Macrium Reflect 4.2 review
You may not have heard of Macrium Reflect. In a market dominated by giants such as Norton and Acronis, Macrium’s shareware roots mean it certainly lacks the polish and range of features offered by its rivals. But take a chance, invest a little time and you’ll find a surprisingly powerful piece of backup software.
Many of the features common to glossier software are present, but perhaps not in a form you will recognise. Basic backups are pretty much as expected, with the choice of full, differential or incremental methods. Choose to back up files and folders, or full partitions and drives; and specific file types can be excluded or included as required.
Three levels of compression can be applied – Macrium’s claims of using the fastest available compression method were supported by very rapid backups throughout our testing. File sizes can be set and the backup split if necessary, while password protection can utilise 128, 192 or 256-bit AES encryption for impressive security.
The differences from the big guns become evident at this point, as the backup set is then saved as an industry-standard XML Backup Definition file. Right-click on it and select the option to generate a VBScript file: this allows the usual tick-box application of advanced options such as logging, auto-shutdown, email integration and automated task execution upon start or completion of the backup.
There’s an option to automatically handle Vista’s annoying UAC interruptions (if you haven’t already disabled UAC), and a full schedule can be set with the usual daily, weekly and monthly options. But the best part is that if you know VBScript, you can edit the raw file yourself, adding in pretty much any tasks or tweaks you can think of. The combined backup set and VBScript options can be run from within Macrium Reflect, but the utility can also generate MS-DOS batch files, as well as desktop shortcuts, for individual backup tasks.
Restoration is simple enough, and you can browse your backups by mounting the complete original file structure of the set as a new disk within Explorer (Reflect does this for you with one click). At the moment you need Reflect installed, but Macrium plans to release a Windows plugin later in the year to allow browsing without the software.
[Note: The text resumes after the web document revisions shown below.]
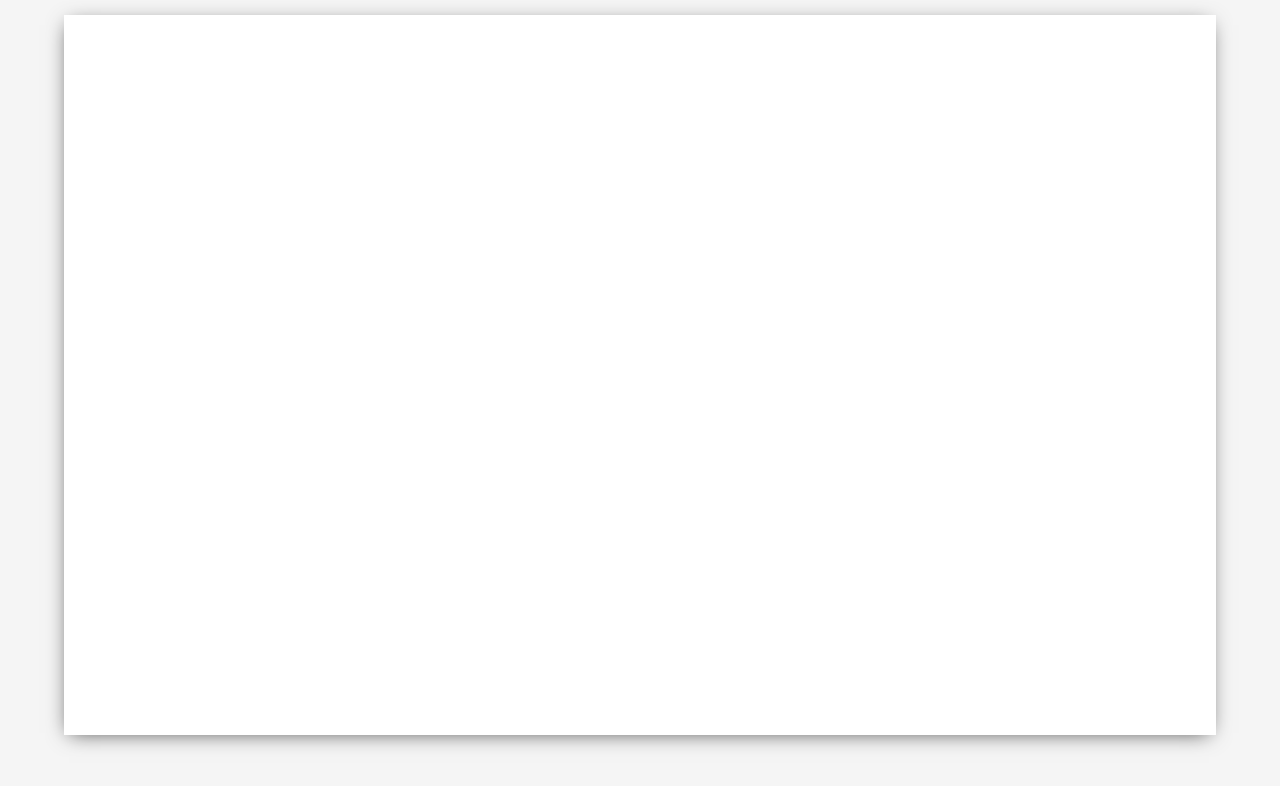
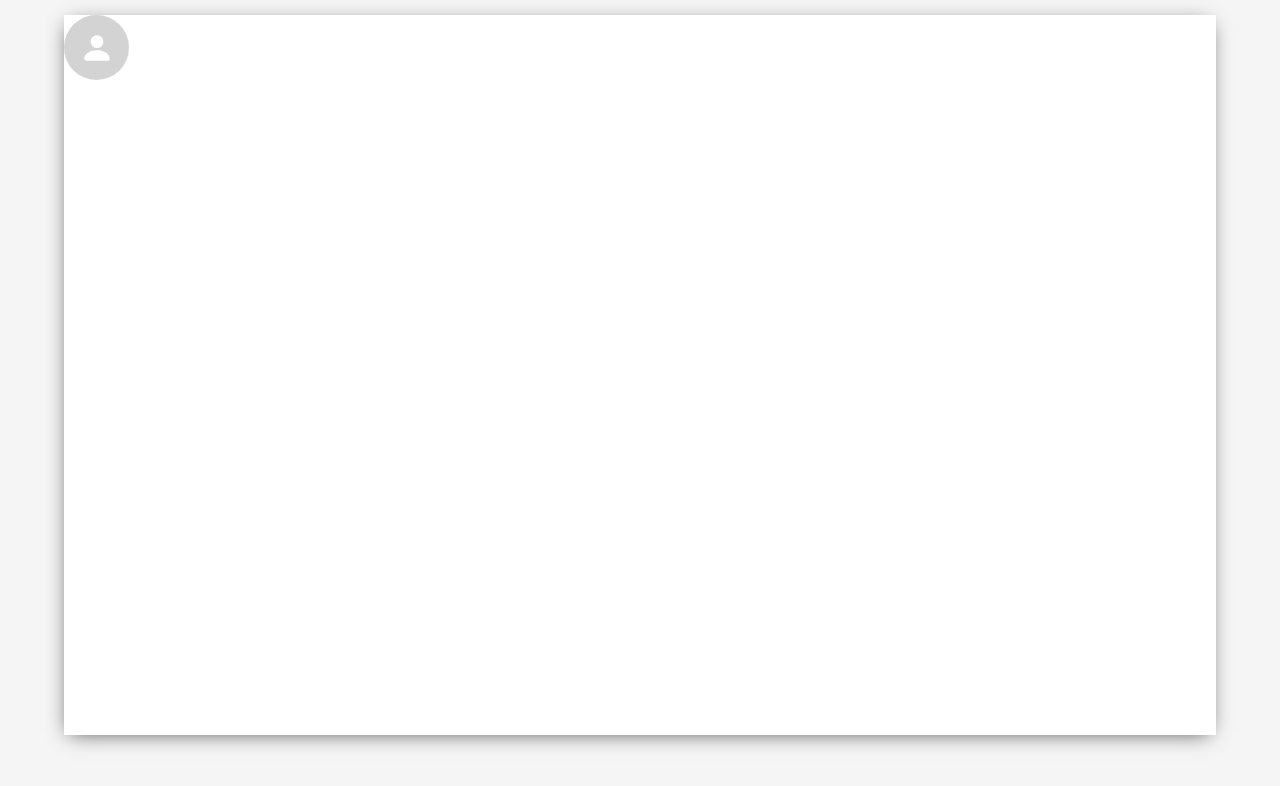
Before and after one commit to GordonArber/chat-app, a React (Create React App) app: page / in a window 1280 px wide. Shown: the top 786 px of the page. Built offline with nearby package versions, Linux system fonts and the light colour scheme.

Commit message:
Avatar style
added icon and changed styling

```diff
--- a/src/Sidebar.tsx
+++ b/src/Sidebar.tsx
@@ -1,11 +1,19 @@
 import "./sidebar.css";
+import { Avatar } from "./components/Avatar/Avatar";
+import { BsFillPersonFill } from "react-icons/bs";
 
 interface SidebarProps {}
 
-export function Sidebar({}) {
+export function Sidebar() {
   return (
     <div className="sidebar">
-      <div className="sidebar__header"></div>
+      <div className="sidebar__header">
+        <Avatar
+          firstName="Gordon"
+          lastName="Arber"
+          IconComp={BsFillPersonFill}
+        />
+      </div>
       <div className="sidebar__search"></div>
       <div className="sidebar_chats"></div>
     </div>
--- a/src/components/Avatar/Avatar.tsx
+++ b/src/components/Avatar/Avatar.tsx
@@ -1,17 +1,26 @@
+import { IconType } from "react-icons/lib";
 import "./styles/avatar.css";
 
 interface AvatarProps {
   firstName: string;
   lastName: string;
-  userIconUrl?: string;
+  iconUrl?: string;
+  IconComp?: IconType;
 }
 
-export function Avatar({ firstName, lastName, userIconUrl }: AvatarProps) {
+export function Avatar({
+  firstName,
+  lastName,
+  iconUrl,
+  IconComp,
+}: AvatarProps) {
   return (
     <div className="avatar">
       <div className="avatar__container">
-        {userIconUrl ? (
-          <img src={userIconUrl} alt="User Profile" />
+        {iconUrl ? (
+          <img src={iconUrl} alt="User Profile" />
+        ) : IconComp ? (
+          <IconComp className="avatar__icon" size="34" color="white" />
         ) : (
           <h1>{firstName.charAt(0) + lastName.charAt(0)}</h1>
         )}
--- a/src/components/Avatar/styles/avatar.css
+++ b/src/components/Avatar/styles/avatar.css
@@ -8,7 +8,7 @@
   height: 15px;
   padding: 25px;
   border-radius: 100%;
-  background: #ecf0f3;
+  background: lightgray;
   user-select: none;
   border: none;
   text-decoration: none;
@@ -21,7 +21,6 @@
   text-align: center;
   align-items: center;
   justify-content: center;
-  background-color: #ecf0f3;
   border-radius: 100%;
   width: 40px;
   height: 40px;
--- /dev/null
+++ b/src/components/DefaultIcons/index.ts
@@ -0,0 +1,3 @@
+import Personfill from "./Personfill.svg";
+
+export { Personfill };
```
Also changed, not shown: src/components/DefaultIcons/Personfill.svg (added), 1 other file (tests, documents, lock files or other folders).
When you’re done, just choose to “detach” the backup and the disk disappears from Explorer.
As well as the now obligatory boot menu option, a recovery CD/DVD or ISO image can be burned, and – in one of Macrium’s best features – three choices are available. The disc can boot your PC into Microsoft’s Windows PE (pre-installation environment) 2.0, which requires 500MB of memory and is intended for Vista users. But our experiences have shown that XP users may have difficulty getting this up and running, so Reflect also supports the less intensive BartPE and even a Linux-based environment, all of which can perform your basic restore functions without the need to boot into the OS.
It’s this flexibility that marks Reflect out from the crowd and should give it significant appeal for those who like a bit more control over their backup software. It can’t match the A-Listed Acronis True Image 11 with its more novice-friendly interface and vast range of additional features, but if you just want a streamlined, uncluttered and efficient backup utility, look no further than Macrium Reflect 4.2.